#### [PROBLEM DETAILS]
Every line below that has "Thursday" in it should be copied.

Before-and-after page screenshots
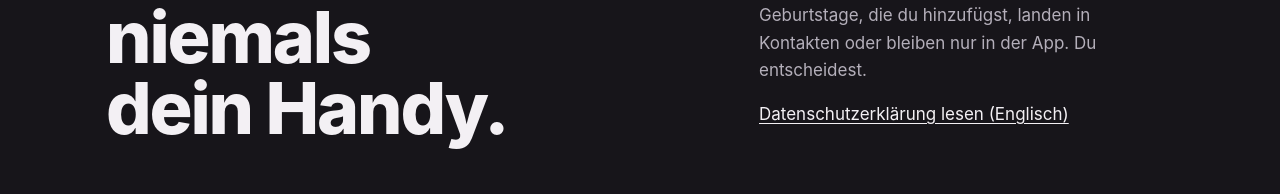
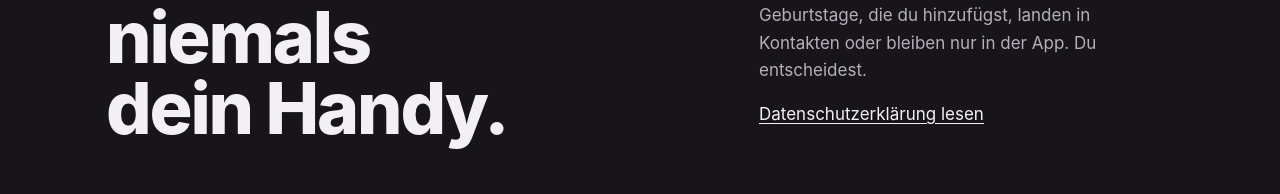
Before and after one commit to alexanderburkhard/didyou, a plain HTML site: page de/index.html in a window 1280 px wide. Shown: the part 4151-4345 px from the top of the page. Drawn offline with Linux system fonts and the light colour scheme.

Commit message:
DE landing links the German privacy policy

```diff
--- a/de/index.html
+++ b/de/index.html
@@ -120,7 +120,7 @@
           <ul class="faces" aria-hidden="true"><li style="background:#D97B6C">EC</li><li style="background:#6B9BD8">JM</li><li style="background:#B56BDB">MC</li><li style="background:#C9965A">CT</li><li style="background:#D9689F">RH</li><li style="background:#3FAF8A">MJ</li></ul>
           <p class="stays"><svg viewBox="0 0 16 16" aria-hidden="true"><path fill="currentColor" d="M8 1a3.5 3.5 0 0 0-3.5 3.5V6H4a1.5 1.5 0 0 0-1.5 1.5v6A1.5 1.5 0 0 0 4 15h8a1.5 1.5 0 0 0 1.5-1.5v-6A1.5 1.5 0 0 0 12 6h-.5V4.5A3.5 3.5 0 0 0 8 1Zm2 5H6V4.5a2 2 0 1 1 4 0V6Z"/></svg><span>Bleibt auf deinem iPhone</span></p>
           <p>Du brauchst kein Konto und keine Anmeldung. Geburtstage, die du hinzufügst, landen in Kontakten oder bleiben nur in der App. Du entscheidest.</p>
-          <p><a href="../privacy/" hreflang="en" lang="en">Datenschutzerklärung lesen (Englisch)</a></p>
+          <p><a href="privacy/">Datenschutzerklärung lesen</a></p>
         </div>
       </div>
     </div>
```
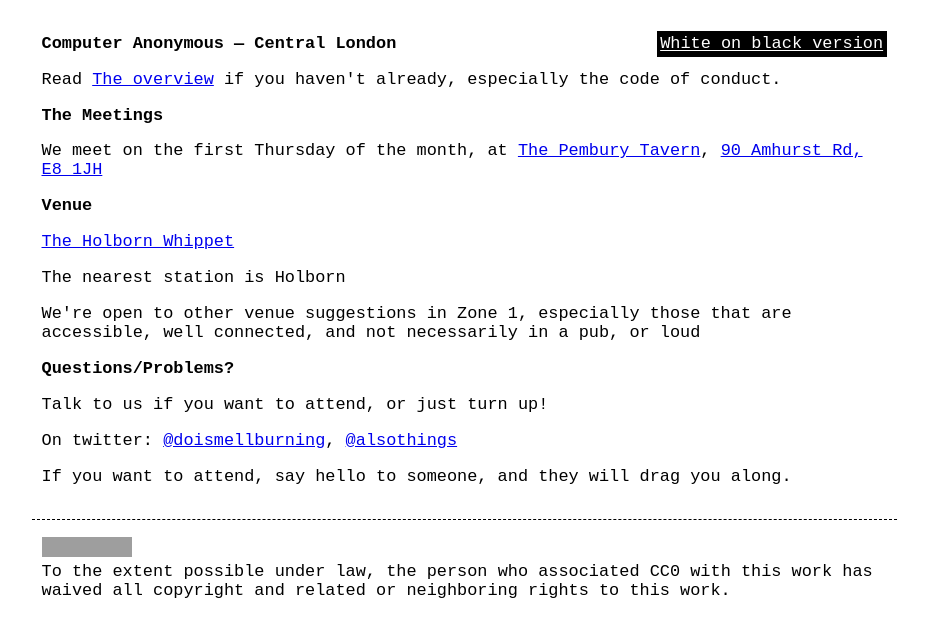
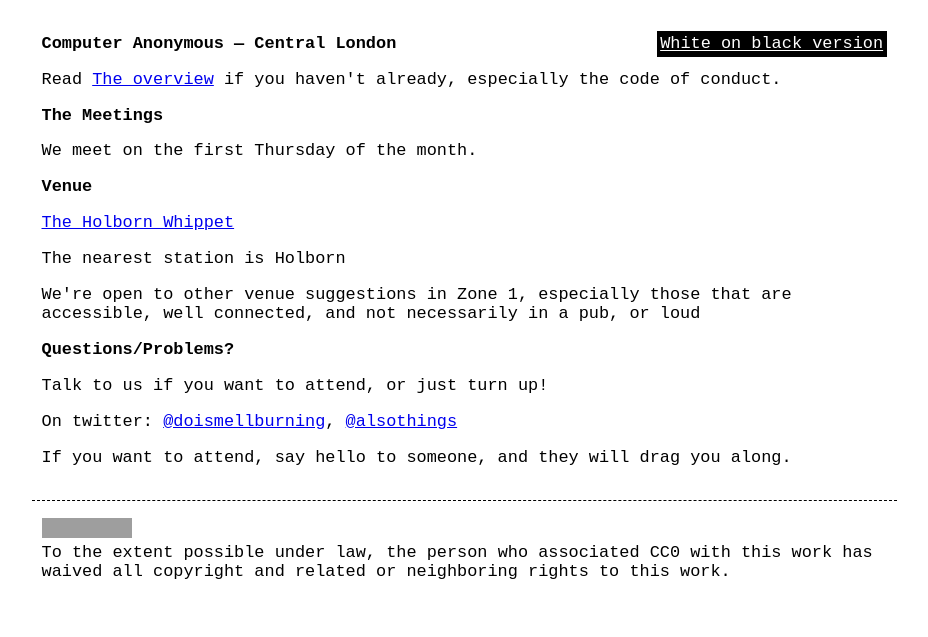
Before and after one commit to computeranonymous/computer, a Jekyll site: the page built from uk_central_london.html, in a window 1280 px wide. Shown: the top 637 px of the page, without its empty margins (176-1104 px from the left). Built offline with Jekyll 4.4.1, drawn with Linux system fonts in a browser that asks for light colours; grey boxes are pictures that could not be loaded.

Commit message:
Remove pembury tavern link from central London page

```diff
--- a/uk_central_london.html
+++ b/uk_central_london.html
@@ -8,7 +8,7 @@ title: Computer Anonymous Central London
 </p>
 
 <h2>The Meetings</h2>
-      <p>We meet on the first Thursday of the month, at <a href="http://www.individualpubs.co.uk/pembury/">The Pembury Tavern</a>, <a href="http://osm.org/go/euu7IkpEN-?m=">90 Amhurst Rd, E8 1JH</a></p>
+      <p>We meet on the first Thursday of the month.</p>
 
       <h3>Venue</h3>
 
```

#### [OUTPUT BELOW]
-      <p>We meet on the first Thursday of the month, at <a href="http://www.individualpubs.co.uk/pembury/">The Pembury Tavern</a>, <a href="http://osm.org/go/euu7IkpEN-?m=">90 Amhurst Rd, E8 1JH</a></p>
+      <p>We meet on the first Thursday of the month.</p>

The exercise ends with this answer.